I still took this to be an image of peace as the stucture of the plant is the same as the white 'Peace Lily' often sold as a houseplant.

As is my wont the border include a classic celtic design, the celtic knot, used as a repeat
with the diamond motif picking up the repeat from the central quilted section.

In the centre was the panel that for me was the main 'thrust' of this quilt so to speak, my own large celtic knot and, as I was stitching this, the following thoughts kept streaming through my mind.....

In the eternal knot that marks our lives,
where we continuously follow our paths and cover so many 'miles' -
do we in fact travel so far?

at the centre is ourselves ,
need we wander all these pathways - well, I guess that is experience
and hopefully wisdom......
but always what is nearest is the space 'that is'....ourselves.
Shouldn't we let the search move inwards and always there, at the centre,
is that thing we call Peace!

So there she is...... Wild Arum - peace lily,
hope you like!

Friday, 10 February 2012

The Silken rose

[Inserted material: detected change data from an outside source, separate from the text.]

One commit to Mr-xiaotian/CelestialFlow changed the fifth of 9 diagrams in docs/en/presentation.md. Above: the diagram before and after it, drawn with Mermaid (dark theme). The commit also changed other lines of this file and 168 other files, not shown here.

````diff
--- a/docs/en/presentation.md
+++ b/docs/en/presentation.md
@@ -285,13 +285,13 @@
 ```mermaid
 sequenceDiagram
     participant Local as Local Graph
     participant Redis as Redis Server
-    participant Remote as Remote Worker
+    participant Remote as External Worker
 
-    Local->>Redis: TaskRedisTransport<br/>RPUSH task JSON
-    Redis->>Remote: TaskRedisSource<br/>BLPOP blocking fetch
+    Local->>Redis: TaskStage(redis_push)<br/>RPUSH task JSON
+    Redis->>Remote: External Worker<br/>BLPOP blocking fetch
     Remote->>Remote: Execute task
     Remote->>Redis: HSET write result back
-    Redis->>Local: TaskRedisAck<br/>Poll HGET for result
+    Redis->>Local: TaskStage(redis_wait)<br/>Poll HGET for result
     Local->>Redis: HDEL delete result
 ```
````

This is a small quilt that I stitched a number of years ago now......
but it still sits waiting for a home!
I wanted to have a go at wholecloth quilting but decided on this cot-size piece I suppose it would be called - it sits on top of a double bed and just covers the bottom half.

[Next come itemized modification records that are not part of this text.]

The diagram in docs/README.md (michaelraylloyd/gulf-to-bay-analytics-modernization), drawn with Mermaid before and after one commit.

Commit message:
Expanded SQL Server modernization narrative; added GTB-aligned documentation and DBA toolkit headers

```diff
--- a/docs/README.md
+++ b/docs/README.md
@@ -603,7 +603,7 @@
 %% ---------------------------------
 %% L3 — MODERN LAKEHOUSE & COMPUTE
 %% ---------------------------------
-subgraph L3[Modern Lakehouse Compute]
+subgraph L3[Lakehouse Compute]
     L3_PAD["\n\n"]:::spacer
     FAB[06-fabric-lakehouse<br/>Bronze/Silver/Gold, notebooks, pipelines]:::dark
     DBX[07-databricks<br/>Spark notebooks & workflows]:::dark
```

I used an oyster pink dupion silk and stitched with a matching silk thread.
The design just seemed to happen really but I had been admiring a cross-stitch pattern for the rose window at York Minster at the time - the cross-stitch never happened but I so enjoyed making this quilt.... even if the seed stitch in the centre-piece drove me nuts!

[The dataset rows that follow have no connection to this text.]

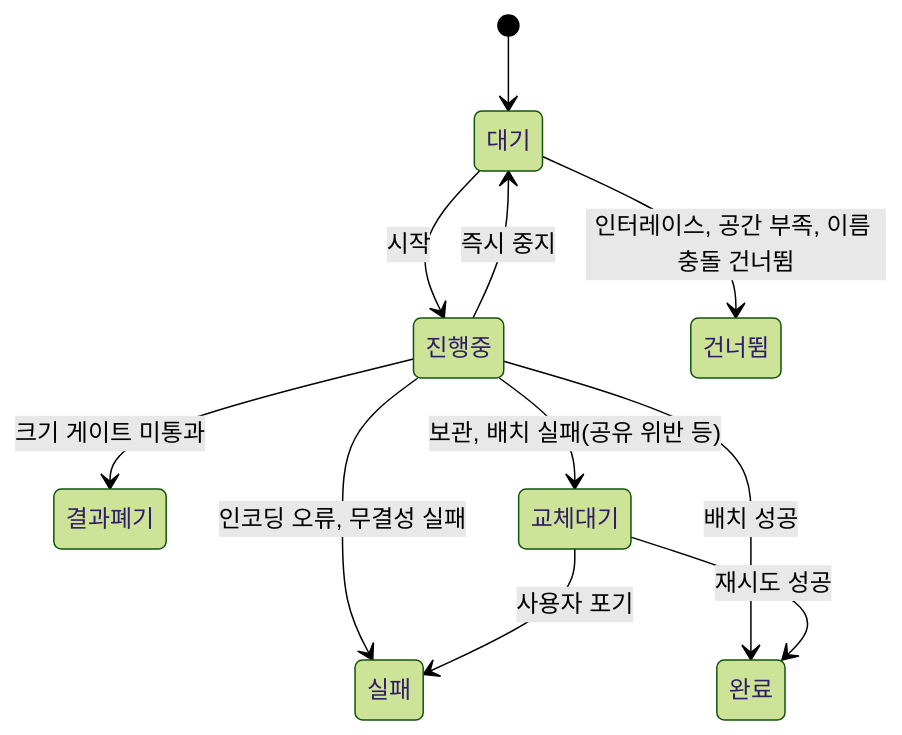
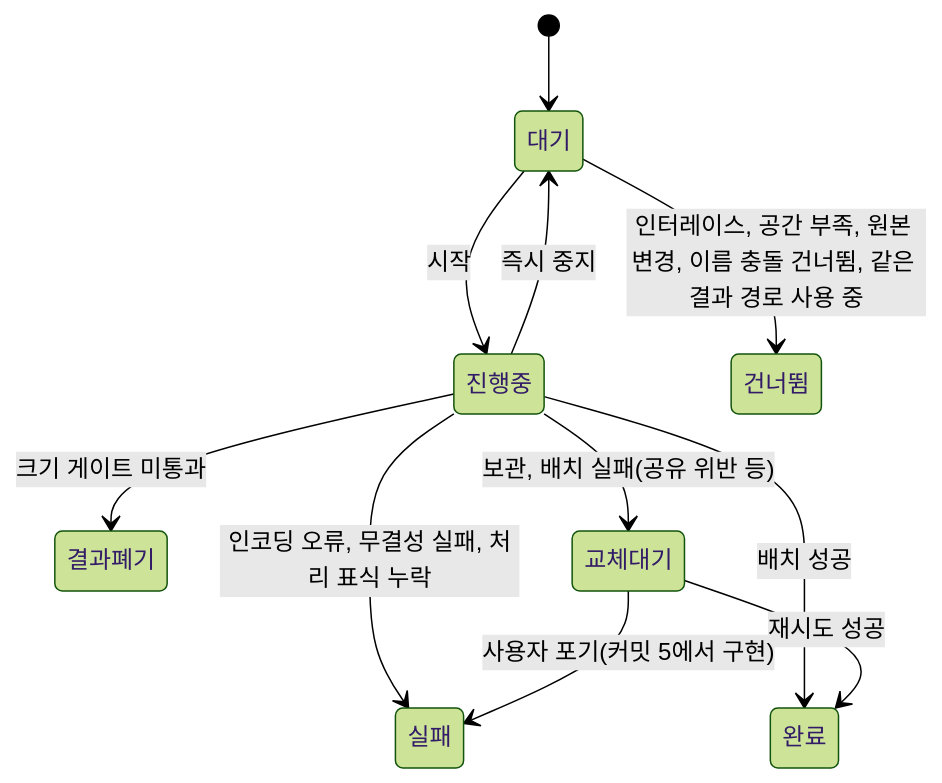
Before and after one commit to signal1310/video_scripts: the second of 2 diagrams in IMPLEMENTATION_PLAN.md, drawn with Mermaid (forest theme). The commit also changed other lines of this file, not shown here.

````diff
--- a/IMPLEMENTATION_PLAN.md
+++ b/IMPLEMENTATION_PLAN.md
@@ -500,13 +533,13 @@
 ```mermaid
 stateDiagram-v2
     [*] --> 대기
     대기 --> 진행중: 시작
-    대기 --> 건너뜀: 인터레이스, 공간 부족, 이름 충돌 건너뜀
+    대기 --> 건너뜀: 인터레이스, 공간 부족, 원본 변경, 이름 충돌 건너뜀, 같은 결과 경로 사용 중
     진행중 --> 대기: 즉시 중지
-    진행중 --> 실패: 인코딩 오류, 무결성 실패
+    진행중 --> 실패: 인코딩 오류, 무결성 실패, 처리 표식 누락
     진행중 --> 결과폐기: 크기 게이트 미통과
     진행중 --> 교체대기: 보관, 배치 실패(공유 위반 등)
     진행중 --> 완료: 배치 성공
     교체대기 --> 완료: 재시도 성공
-    교체대기 --> 실패: 사용자 포기
+    교체대기 --> 실패: 사용자 포기(커밋 5에서 구현)
 ```
````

I've found it quite difficult to get a decent phot of it but I like this one because it shows the lovely sheen of the silk and picks up on the play of light and dark on the stitching and pattern
that is is one of the ouotcomes of quilting that I love so much.

Someday I might be adventurous and try a larger piece!!!!!

Monday, 30 January 2012

Quilt - Dance of the Snowdrop

Here is the flower which to me is an expression of the joy of new life that comes to this part of the world each spring with the emergence of this, the beautiful and very delicate snowdrop. When the world is still grey and the gound cold and often hard, unbelievably this tiny flower pushes through and nods its delicate head in the heavy winds.

I love the pure whiteness of the petals, the amazing bright green that edges the tiny inner trumpet, the way there is only the tri-petal shape to create this little wonder which hangs from an arching stem that seems so tiny and yet proves to be so sturdy.....

This following octagonal quilt is an expression of the joy I find in this flower, I was inspired to begin having completed spinning some yarn in the early spring one year - a green dyed alpaca blend that was soft and fine.
This described the edging of the snowdrop flower for me and then gave me the base to follow with the green and white colour scheme - why octagonal, not planned it simply evolved!

It took a while to complete being hand-stitched throughout so the first photo of completion happened in the summer months!

The design of the trisceles came from an actual drawing of a celtic artifact I found in a favourite book of mine and echoed the tri-shaped nature of the snowdrop - and the couching with my green yarn created 'the dance' on the quilt.

I then built on the base design by drawing in and quilting the outline of the snowdrop flower...
the central star was a 'compass' that speaks of all the directions that can be taken in our lives...

A further echo of 'three' was having that number of bands in the design, the central circle or 'dance', another band of white running around that and the third and last border that picked up the green and was itself quilted with another trisceles 'running' design.

Dance of the Snowdrop

We speak of the three,
Light of life,
love of the heart
and breath of the wind.

Hope you like!